== Segment start ==

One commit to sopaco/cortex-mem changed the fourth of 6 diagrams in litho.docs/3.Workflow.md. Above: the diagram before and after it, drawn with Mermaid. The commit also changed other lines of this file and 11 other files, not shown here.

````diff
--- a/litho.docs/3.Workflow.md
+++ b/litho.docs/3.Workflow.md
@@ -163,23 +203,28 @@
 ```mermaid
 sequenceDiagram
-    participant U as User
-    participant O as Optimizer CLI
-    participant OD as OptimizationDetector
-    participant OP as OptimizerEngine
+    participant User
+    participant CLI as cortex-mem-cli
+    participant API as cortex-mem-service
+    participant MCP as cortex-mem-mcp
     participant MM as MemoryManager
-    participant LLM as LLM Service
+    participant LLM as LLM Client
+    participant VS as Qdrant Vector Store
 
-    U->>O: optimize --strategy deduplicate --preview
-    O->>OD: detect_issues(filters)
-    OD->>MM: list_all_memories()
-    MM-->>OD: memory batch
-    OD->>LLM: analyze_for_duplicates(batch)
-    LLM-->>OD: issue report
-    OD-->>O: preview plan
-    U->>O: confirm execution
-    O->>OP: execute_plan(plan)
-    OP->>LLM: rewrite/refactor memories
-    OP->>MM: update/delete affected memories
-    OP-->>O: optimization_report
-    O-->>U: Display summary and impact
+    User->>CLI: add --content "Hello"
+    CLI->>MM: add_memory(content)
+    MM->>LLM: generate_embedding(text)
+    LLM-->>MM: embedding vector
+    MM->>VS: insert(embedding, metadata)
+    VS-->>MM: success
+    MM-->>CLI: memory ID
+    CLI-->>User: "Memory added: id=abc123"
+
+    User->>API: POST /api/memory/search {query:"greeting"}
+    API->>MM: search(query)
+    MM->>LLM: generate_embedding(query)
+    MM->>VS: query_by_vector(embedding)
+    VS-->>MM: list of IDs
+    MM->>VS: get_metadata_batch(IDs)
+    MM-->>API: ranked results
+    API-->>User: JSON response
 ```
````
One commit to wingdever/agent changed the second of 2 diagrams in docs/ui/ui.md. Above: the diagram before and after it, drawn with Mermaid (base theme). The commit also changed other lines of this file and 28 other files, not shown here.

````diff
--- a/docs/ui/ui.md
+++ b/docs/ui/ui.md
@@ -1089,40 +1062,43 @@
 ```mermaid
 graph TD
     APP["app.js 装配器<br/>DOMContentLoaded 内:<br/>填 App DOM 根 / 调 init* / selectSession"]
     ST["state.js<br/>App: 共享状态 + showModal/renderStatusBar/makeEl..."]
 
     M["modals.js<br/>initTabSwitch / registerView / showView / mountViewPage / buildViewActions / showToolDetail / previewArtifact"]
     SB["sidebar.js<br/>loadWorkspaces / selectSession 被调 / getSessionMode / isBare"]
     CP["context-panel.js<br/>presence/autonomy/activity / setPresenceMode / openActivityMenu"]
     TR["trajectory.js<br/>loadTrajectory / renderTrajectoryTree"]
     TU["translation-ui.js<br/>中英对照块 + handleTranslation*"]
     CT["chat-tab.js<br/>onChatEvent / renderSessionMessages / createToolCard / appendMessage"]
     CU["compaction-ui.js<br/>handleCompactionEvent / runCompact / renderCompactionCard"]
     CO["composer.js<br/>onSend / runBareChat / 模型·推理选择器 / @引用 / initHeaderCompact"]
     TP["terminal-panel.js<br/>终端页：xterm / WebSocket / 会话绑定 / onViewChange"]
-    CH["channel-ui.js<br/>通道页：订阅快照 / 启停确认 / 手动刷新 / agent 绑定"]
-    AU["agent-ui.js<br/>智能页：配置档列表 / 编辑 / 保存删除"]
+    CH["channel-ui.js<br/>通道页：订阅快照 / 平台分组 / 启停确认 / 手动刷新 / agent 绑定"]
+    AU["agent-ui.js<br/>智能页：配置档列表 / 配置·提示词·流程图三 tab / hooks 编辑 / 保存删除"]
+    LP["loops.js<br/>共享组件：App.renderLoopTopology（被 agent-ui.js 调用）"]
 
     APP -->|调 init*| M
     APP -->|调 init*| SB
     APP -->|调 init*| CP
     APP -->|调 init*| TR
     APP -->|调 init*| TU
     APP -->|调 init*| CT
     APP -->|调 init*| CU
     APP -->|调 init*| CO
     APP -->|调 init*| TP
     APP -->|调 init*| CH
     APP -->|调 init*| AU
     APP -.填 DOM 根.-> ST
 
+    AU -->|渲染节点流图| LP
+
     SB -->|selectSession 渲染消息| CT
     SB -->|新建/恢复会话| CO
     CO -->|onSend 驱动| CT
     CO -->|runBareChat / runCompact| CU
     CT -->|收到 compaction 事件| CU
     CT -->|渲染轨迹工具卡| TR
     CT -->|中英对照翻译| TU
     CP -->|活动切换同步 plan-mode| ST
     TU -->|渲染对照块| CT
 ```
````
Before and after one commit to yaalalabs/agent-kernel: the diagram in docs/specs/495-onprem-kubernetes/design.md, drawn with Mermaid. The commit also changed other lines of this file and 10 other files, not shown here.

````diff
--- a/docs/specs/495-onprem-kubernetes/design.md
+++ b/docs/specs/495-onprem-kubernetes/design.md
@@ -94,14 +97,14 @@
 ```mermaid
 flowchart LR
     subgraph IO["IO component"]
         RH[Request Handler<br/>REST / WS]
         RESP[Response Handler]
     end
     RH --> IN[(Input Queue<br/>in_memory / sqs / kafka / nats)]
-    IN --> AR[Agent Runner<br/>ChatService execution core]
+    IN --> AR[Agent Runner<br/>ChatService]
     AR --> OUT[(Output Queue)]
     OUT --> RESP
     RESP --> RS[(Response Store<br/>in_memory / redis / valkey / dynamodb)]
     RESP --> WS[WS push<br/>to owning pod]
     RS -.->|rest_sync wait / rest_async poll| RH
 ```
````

== Segment end ==

Aim of the task: Line by line, repeat the listing exactly as written.

Exercise result:
One commit to sopaco/cortex-mem changed the fourth of 6 diagrams in litho.docs/3.Workflow.md. Above: the diagram before and after it, drawn with Mermaid. The commit also changed other lines of this file and 11 other files, not shown here.

````diff
--- a/litho.docs/3.Workflow.md
+++ b/litho.docs/3.Workflow.md
@@ -163,23 +203,28 @@
 ```mermaid
 sequenceDiagram
-    participant U as User
-    participant O as Optimizer CLI
-    participant OD as OptimizationDetector
-    participant OP as OptimizerEngine
+    participant User
+    participant CLI as cortex-mem-cli
+    participant API as cortex-mem-service
+    participant MCP as cortex-mem-mcp
     participant MM as MemoryManager
-    participant LLM as LLM Service
+    participant LLM as LLM Client
+    participant VS as Qdrant Vector Store
 
-    U->>O: optimize --strategy deduplicate --preview
-    O->>OD: detect_issues(filters)
-    OD->>MM: list_all_memories()
-    MM-->>OD: memory batch
-    OD->>LLM: analyze_for_duplicates(batch)
-    LLM-->>OD: issue report
-    OD-->>O: preview plan
-    U->>O: confirm execution
-    O->>OP: execute_plan(plan)
-    OP->>LLM: rewrite/refactor memories
-    OP->>MM: update/delete affected memories
-    OP-->>O: optimization_report
-    O-->>U: Display summary and impact
+    User->>CLI: add --content "Hello"
+    CLI->>MM: add_memory(content)
+    MM->>LLM: generate_embedding(text)
+    LLM-->>MM: embedding vector
+    MM->>VS: insert(embedding, metadata)
+    VS-->>MM: success
+    MM-->>CLI: memory ID
+    CLI-->>User: "Memory added: id=abc123"
+
+    User->>API: POST /api/memory/search {query:"greeting"}
+    API->>MM: search(query)
+    MM->>LLM: generate_embedding(query)
+    MM->>VS: query_by_vector(embedding)
+    VS-->>MM: list of IDs
+    MM->>VS: get_metadata_batch(IDs)
+    MM-->>API: ranked results
+    API-->>User: JSON response
 ```
````
One commit to wingdever/agent changed the second of 2 diagrams in docs/ui/ui.md. Above: the diagram before and after it, drawn with Mermaid (base theme). The commit also changed other lines of this file and 28 other files, not shown here.

````diff
--- a/docs/ui/ui.md
+++ b/docs/ui/ui.md
@@ -1089,40 +1062,43 @@
 ```mermaid
 graph TD
     APP["app.js 装配器<br/>DOMContentLoaded 内:<br/>填 App DOM 根 / 调 init* / selectSession"]
     ST["state.js<br/>App: 共享状态 + showModal/renderStatusBar/makeEl..."]
 
     M["modals.js<br/>initTabSwitch / registerView / showView / mountViewPage / buildViewActions / showToolDetail / previewArtifact"]
     SB["sidebar.js<br/>loadWorkspaces / selectSession 被调 / getSessionMode / isBare"]
     CP["context-panel.js<br/>presence/autonomy/activity / setPresenceMode / openActivityMenu"]
     TR["trajectory.js<br/>loadTrajectory / renderTrajectoryTree"]
     TU["translation-ui.js<br/>中英对照块 + handleTranslation*"]
     CT["chat-tab.js<br/>onChatEvent / renderSessionMessages / createToolCard / appendMessage"]
     CU["compaction-ui.js<br/>handleCompactionEvent / runCompact / renderCompactionCard"]
     CO["composer.js<br/>onSend / runBareChat / 模型·推理选择器 / @引用 / initHeaderCompact"]
     TP["terminal-panel.js<br/>终端页：xterm / WebSocket / 会话绑定 / onViewChange"]
-    CH["channel-ui.js<br/>通道页：订阅快照 / 启停确认 / 手动刷新 / agent 绑定"]
-    AU["agent-ui.js<br/>智能页：配置档列表 / 编辑 / 保存删除"]
+    CH["channel-ui.js<br/>通道页：订阅快照 / 平台分组 / 启停确认 / 手动刷新 / agent 绑定"]
+    AU["agent-ui.js<br/>智能页：配置档列表 / 配置·提示词·流程图三 tab / hooks 编辑 / 保存删除"]
+    LP["loops.js<br/>共享组件：App.renderLoopTopology（被 agent-ui.js 调用）"]
 
     APP -->|调 init*| M
     APP -->|调 init*| SB
     APP -->|调 init*| CP
     APP -->|调 init*| TR
     APP -->|调 init*| TU
     APP -->|调 init*| CT
     APP -->|调 init*| CU
     APP -->|调 init*| CO
     APP -->|调 init*| TP
     APP -->|调 init*| CH
     APP -->|调 init*| AU
     APP -.填 DOM 根.-> ST
 
+    AU -->|渲染节点流图| LP
+
     SB -->|selectSession 渲染消息| CT
     SB -->|新建/恢复会话| CO
     CO -->|onSend 驱动| CT
     CO -->|runBareChat / runCompact| CU
     CT -->|收到 compaction 事件| CU
     CT -->|渲染轨迹工具卡| TR
     CT -->|中英对照翻译| TU
     CP -->|活动切换同步 plan-mode| ST
     TU -->|渲染对照块| CT
 ```
````
Before and after one commit to yaalalabs/agent-kernel: the diagram in docs/specs/495-onprem-kubernetes/design.md, drawn with Mermaid. The commit also changed other lines of this file and 10 other files, not shown here.

````diff
--- a/docs/specs/495-onprem-kubernetes/design.md
+++ b/docs/specs/495-onprem-kubernetes/design.md
@@ -94,14 +97,14 @@
 ```mermaid
 flowchart LR
     subgraph IO["IO component"]
         RH[Request Handler<br/>REST / WS]
         RESP[Response Handler]
     end
     RH --> IN[(Input Queue<br/>in_memory / sqs / kafka / nats)]
-    IN --> AR[Agent Runner<br/>ChatService execution core]
+    IN --> AR[Agent Runner<br/>ChatService]
     AR --> OUT[(Output Queue)]
     OUT --> RESP
     RESP --> RS[(Response Store<br/>in_memory / redis / valkey / dynamodb)]
     RESP --> WS[WS push<br/>to owning pod]
     RS -.->|rest_sync wait / rest_async poll| RH
 ```
````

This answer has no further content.